Safelite CEO and president, Tom Feeney, spoke with AGRR/glassBYTEs.com’s Deb Levy late last week about a variety of topics including the company’s recent TruRoad acquisition. Feeney also said there was absolutely no truth to the rumors of a possible acquisition of Glass America.
“We are not in discussions at this time…but if Eddie is reading this, we would love to talk with him if there is interest” he said, referring to Glass America CEO, Eddie Cheskis.

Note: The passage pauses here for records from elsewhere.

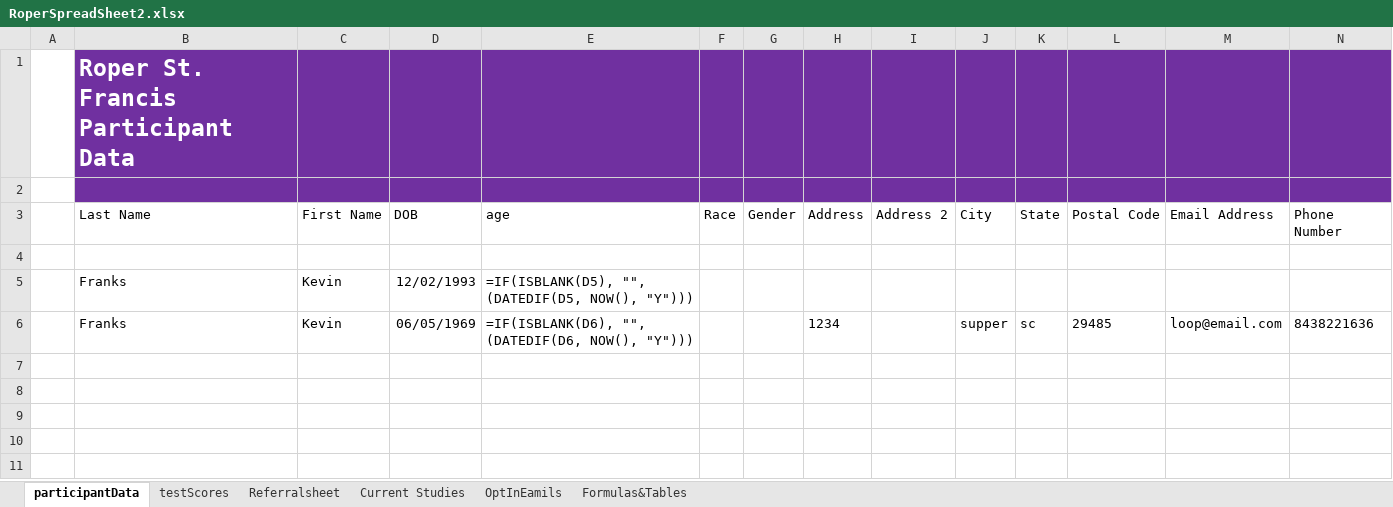
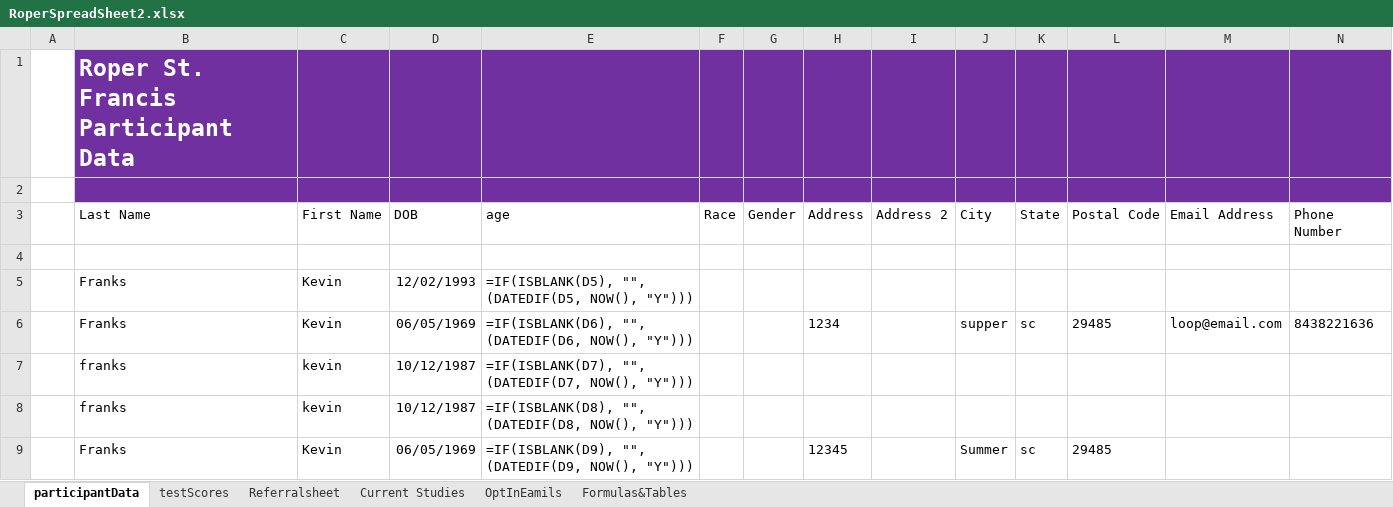
Before and after one commit to andersonjackson-ttc/rsfh-alz-intake-b, an Excel workbook: java/RoperALZIntake/RoperSpreadSheet2.xlsx, sheet participantData, drawn as a sheet; only a part is shown; values as stored, in another font and other column widths than the file's, no borders; formulas without a stored value are shown as written; table styles not drawn; rows hold the shown columns only; the diff names each change by its address in the sheet, - before the commit and + after, or states it on an @@ line.

```diff
--- a/java/RoperALZIntake/RoperSpreadSheet2.xlsx (sheet participantData)
+++ b/java/RoperALZIntake/RoperSpreadSheet2.xlsx (sheet participantData)
+row 7:  | franks | kevin | 10/12/1987 | =IF(ISBLANK(D7), "", (DATEDIF(D7, NOW(), "Y")))
+row 8:  | franks | kevin | 10/12/1987 | =IF(ISBLANK(D8), "", (DATEDIF(D8, NOW(), "Y")))
+row 9:  | Franks | Kevin | 06/05/1969 | =IF(ISBLANK(D9), "", (DATEDIF(D9, NOW(), "Y"))) |  |  | 12345 |  | Summer | sc | 29485
```
Also changed, not shown: sheet testScores, sheet Referralsheet, sheet Current Studies, 1 other file.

Q—Safelite’s made a lot of acquisitions over the past few years, yet you seem particularly pleased with this one. It surprised some people because JN Phillips services a lot of the same geographic area as Giant Glass. Why the overlap?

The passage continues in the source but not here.